Stored items
*** Begin section ***
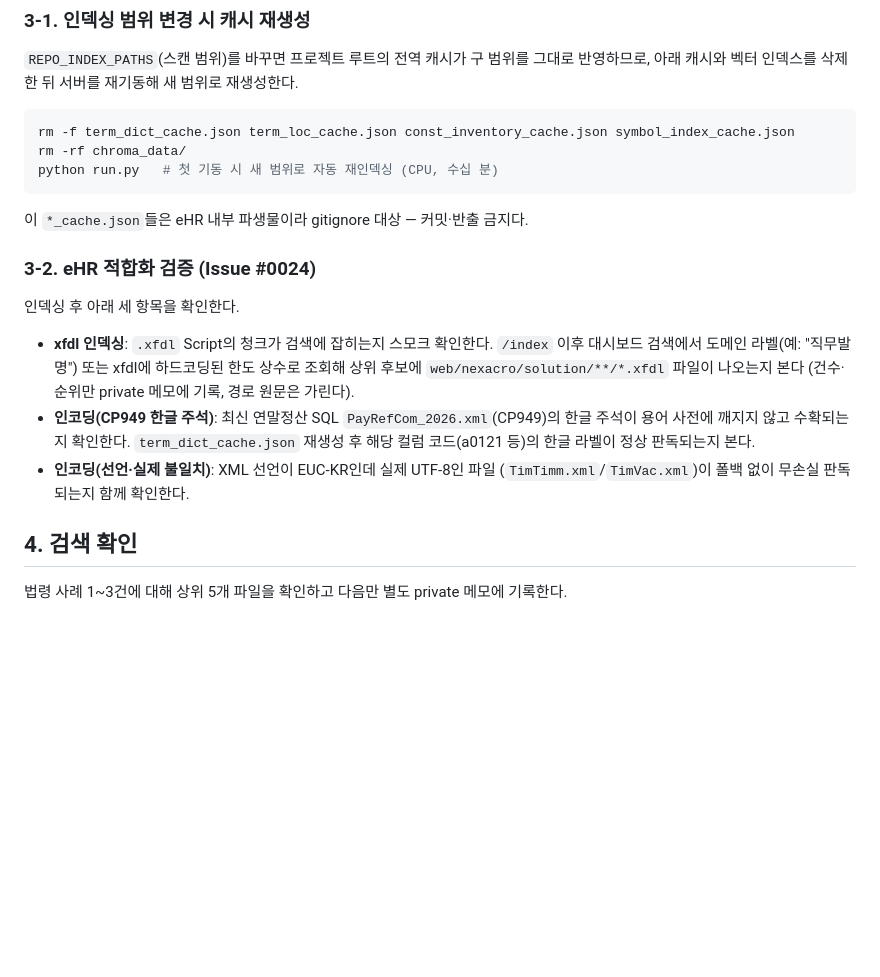
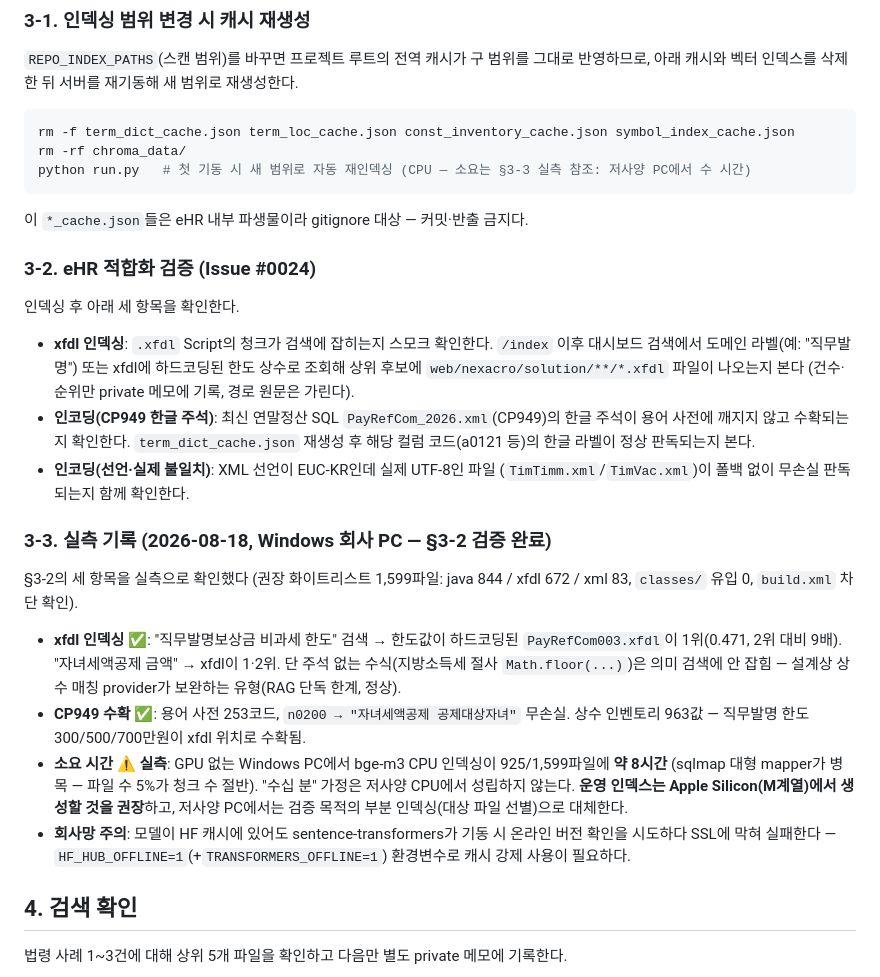
Before and after one commit to hayleeBae/regtax-monitor, a Markdown page: docs/operations/COMPANY_VALIDATION.md, the part around the change. Rendered like a GitHub page; blank space fills up the shorter version.

Commit message:
docs(operations): §3-2 검증 실측 완료 기록 — xfdl 검색 1위, CP949 무손실, 인덱싱 소요 실측(~8h/저사양PC)·HF 오프라인 주의
Co-Authored-By: Claude Opus 4.8 <noreply@anthropic.com>

````diff
--- a/docs/operations/COMPANY_VALIDATION.md
+++ b/docs/operations/COMPANY_VALIDATION.md
@@ -55,7 +55,7 @@ OLLAMA_CONTEXT_LENGTH=16384 ollama serve
 ```bash
 rm -f term_dict_cache.json term_loc_cache.json const_inventory_cache.json symbol_index_cache.json
 rm -rf chroma_data/
-python run.py   # 첫 기동 시 새 범위로 자동 재인덱싱 (CPU, 수십 분)
+python run.py   # 첫 기동 시 새 범위로 자동 재인덱싱 (CPU — 소요는 §3-3 실측 참조: 저사양 PC에서 수 시간)
 ```
 
 이 `*_cache.json`들은 eHR 내부 파생물이라 gitignore 대상 — 커밋·반출 금지다.
@@ -73,6 +73,25 @@ python run.py   # 첫 기동 시 새 범위로 자동 재인덱싱 (CPU, 수십
   후 해당 컬럼 코드(a0121 등)의 한글 라벨이 정상 판독되는지 본다.
 - **인코딩(선언·실제 불일치)**: XML 선언이 EUC-KR인데 실제 UTF-8인 파일
   (`TimTimm.xml`/`TimVac.xml`)이 폴백 없이 무손실 판독되는지 함께 확인한다.
+
+### 3-3. 실측 기록 (2026-08-18, Windows 회사 PC — §3-2 검증 완료)
+
+§3-2의 세 항목을 실측으로 확인했다 (권장 화이트리스트 1,599파일: java 844 / xfdl 672 / xml 83, `classes/` 유입 0, `build.xml` 차단 확인).
+
+- **xfdl 인덱싱** ✅: "직무발명보상금 비과세 한도" 검색 → 한도값이 하드코딩된
+  `PayRefCom003.xfdl`이 1위(0.471, 2위 대비 9배). "자녀세액공제 금액" → xfdl이 1·2위.
+  단 주석 없는 수식(지방소득세 절사 `Math.floor(...)`)은 의미 검색에 안 잡힘 —
+  설계상 상수 매칭 provider가 보완하는 유형(RAG 단독 한계, 정상).
+- **CP949 수확** ✅: 용어 사전 253코드, `n0200 → "자녀세액공제 공제대상자녀"` 무손실.
+  상수 인벤토리 963값 — 직무발명 한도 300/500/700만원이 xfdl 위치로 수확됨.
+- **소요 시간 ⚠️ 실측**: GPU 없는 Windows PC에서 bge-m3 CPU 인덱싱이 925/1,599파일에
+  **약 8시간** (sqlmap 대형 mapper가 병목 — 파일 수 5%가 청크 수 절반). "수십 분"
+  가정은 저사양 CPU에서 성립하지 않는다. **운영 인덱스는 Apple Silicon(M계열)에서
+  생성할 것을 권장**하고, 저사양 PC에서는 검증 목적의 부분 인덱싱(대상 파일 선별)으로
+  대체한다.
+- **회사망 주의**: 모델이 HF 캐시에 있어도 sentence-transformers가 기동 시 온라인
+  버전 확인을 시도하다 SSL에 막혀 실패한다 — `HF_HUB_OFFLINE=1`(+`TRANSFORMERS_OFFLINE=1`)
+  환경변수로 캐시 강제 사용이 필요하다.
 
 ## 4. 검색 확인
 
````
*** End section ***
- Your task
Work out how many lines in the entries above include the word "xfdl". Respond with only the number.

- Completed exercise
5